The whole listing below is to be returned without alteration.

Material to process
==========

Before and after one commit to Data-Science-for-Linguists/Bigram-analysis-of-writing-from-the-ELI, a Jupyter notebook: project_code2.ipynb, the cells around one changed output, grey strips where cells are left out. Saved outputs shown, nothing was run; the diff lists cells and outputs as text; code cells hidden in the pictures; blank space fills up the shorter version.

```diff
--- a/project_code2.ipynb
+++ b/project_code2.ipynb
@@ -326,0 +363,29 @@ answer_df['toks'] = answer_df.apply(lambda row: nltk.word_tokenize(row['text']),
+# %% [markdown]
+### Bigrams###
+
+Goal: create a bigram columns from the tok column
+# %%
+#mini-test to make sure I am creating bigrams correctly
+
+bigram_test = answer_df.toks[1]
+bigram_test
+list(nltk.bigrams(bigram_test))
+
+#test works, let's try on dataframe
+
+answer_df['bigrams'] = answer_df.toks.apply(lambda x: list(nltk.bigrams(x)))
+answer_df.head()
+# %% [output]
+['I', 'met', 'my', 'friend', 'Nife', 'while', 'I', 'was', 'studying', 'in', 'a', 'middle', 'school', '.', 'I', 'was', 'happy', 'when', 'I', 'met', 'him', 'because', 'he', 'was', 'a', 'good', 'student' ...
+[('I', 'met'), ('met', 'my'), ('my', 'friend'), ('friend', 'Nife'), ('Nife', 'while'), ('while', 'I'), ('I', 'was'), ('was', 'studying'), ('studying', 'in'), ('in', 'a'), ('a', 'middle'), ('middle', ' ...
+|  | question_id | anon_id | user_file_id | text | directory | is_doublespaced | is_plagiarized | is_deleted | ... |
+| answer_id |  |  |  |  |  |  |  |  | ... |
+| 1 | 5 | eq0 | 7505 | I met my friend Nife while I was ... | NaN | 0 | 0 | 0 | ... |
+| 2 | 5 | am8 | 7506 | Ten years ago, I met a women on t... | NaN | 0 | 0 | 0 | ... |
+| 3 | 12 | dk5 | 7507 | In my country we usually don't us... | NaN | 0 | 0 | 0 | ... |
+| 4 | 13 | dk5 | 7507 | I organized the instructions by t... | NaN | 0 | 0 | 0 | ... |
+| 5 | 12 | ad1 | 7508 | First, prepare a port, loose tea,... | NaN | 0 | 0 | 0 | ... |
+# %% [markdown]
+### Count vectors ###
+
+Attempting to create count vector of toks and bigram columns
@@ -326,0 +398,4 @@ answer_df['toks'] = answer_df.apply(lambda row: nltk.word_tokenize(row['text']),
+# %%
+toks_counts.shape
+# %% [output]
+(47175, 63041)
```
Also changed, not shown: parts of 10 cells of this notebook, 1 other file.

==========

Solution to this problem
Before and after one commit to Data-Science-for-Linguists/Bigram-analysis-of-writing-from-the-ELI, a Jupyter notebook: project_code2.ipynb, the cells around one changed output, grey strips where cells are left out. Saved outputs shown, nothing was run; the diff lists cells and outputs as text; code cells hidden in the pictures; blank space fills up the shorter version.

```diff
--- a/project_code2.ipynb
+++ b/project_code2.ipynb
@@ -326,0 +363,29 @@ answer_df['toks'] = answer_df.apply(lambda row: nltk.word_tokenize(row['text']),
+# %% [markdown]
+### Bigrams###
+
+Goal: create a bigram columns from the tok column
+# %%
+#mini-test to make sure I am creating bigrams correctly
+
+bigram_test = answer_df.toks[1]
+bigram_test
+list(nltk.bigrams(bigram_test))
+
+#test works, let's try on dataframe
+
+answer_df['bigrams'] = answer_df.toks.apply(lambda x: list(nltk.bigrams(x)))
+answer_df.head()
+# %% [output]
+['I', 'met', 'my', 'friend', 'Nife', 'while', 'I', 'was', 'studying', 'in', 'a', 'middle', 'school', '.', 'I', 'was', 'happy', 'when', 'I', 'met', 'him', 'because', 'he', 'was', 'a', 'good', 'student' ...
+[('I', 'met'), ('met', 'my'), ('my', 'friend'), ('friend', 'Nife'), ('Nife', 'while'), ('while', 'I'), ('I', 'was'), ('was', 'studying'), ('studying', 'in'), ('in', 'a'), ('a', 'middle'), ('middle', ' ...
+|  | question_id | anon_id | user_file_id | text | directory | is_doublespaced | is_plagiarized | is_deleted | ... |
+| answer_id |  |  |  |  |  |  |  |  | ... |
+| 1 | 5 | eq0 | 7505 | I met my friend Nife while I was ... | NaN | 0 | 0 | 0 | ... |
+| 2 | 5 | am8 | 7506 | Ten years ago, I met a women on t... | NaN | 0 | 0 | 0 | ... |
+| 3 | 12 | dk5 | 7507 | In my country we usually don't us... | NaN | 0 | 0 | 0 | ... |
+| 4 | 13 | dk5 | 7507 | I organized the instructions by t... | NaN | 0 | 0 | 0 | ... |
+| 5 | 12 | ad1 | 7508 | First, prepare a port, loose tea,... | NaN | 0 | 0 | 0 | ... |
+# %% [markdown]
+### Count vectors ###
+
+Attempting to create count vector of toks and bigram columns
@@ -326,0 +398,4 @@ answer_df['toks'] = answer_df.apply(lambda row: nltk.word_tokenize(row['text']),
+# %%
+toks_counts.shape
+# %% [output]
+(47175, 63041)
```
Also changed, not shown: parts of 10 cells of this notebook, 1 other file.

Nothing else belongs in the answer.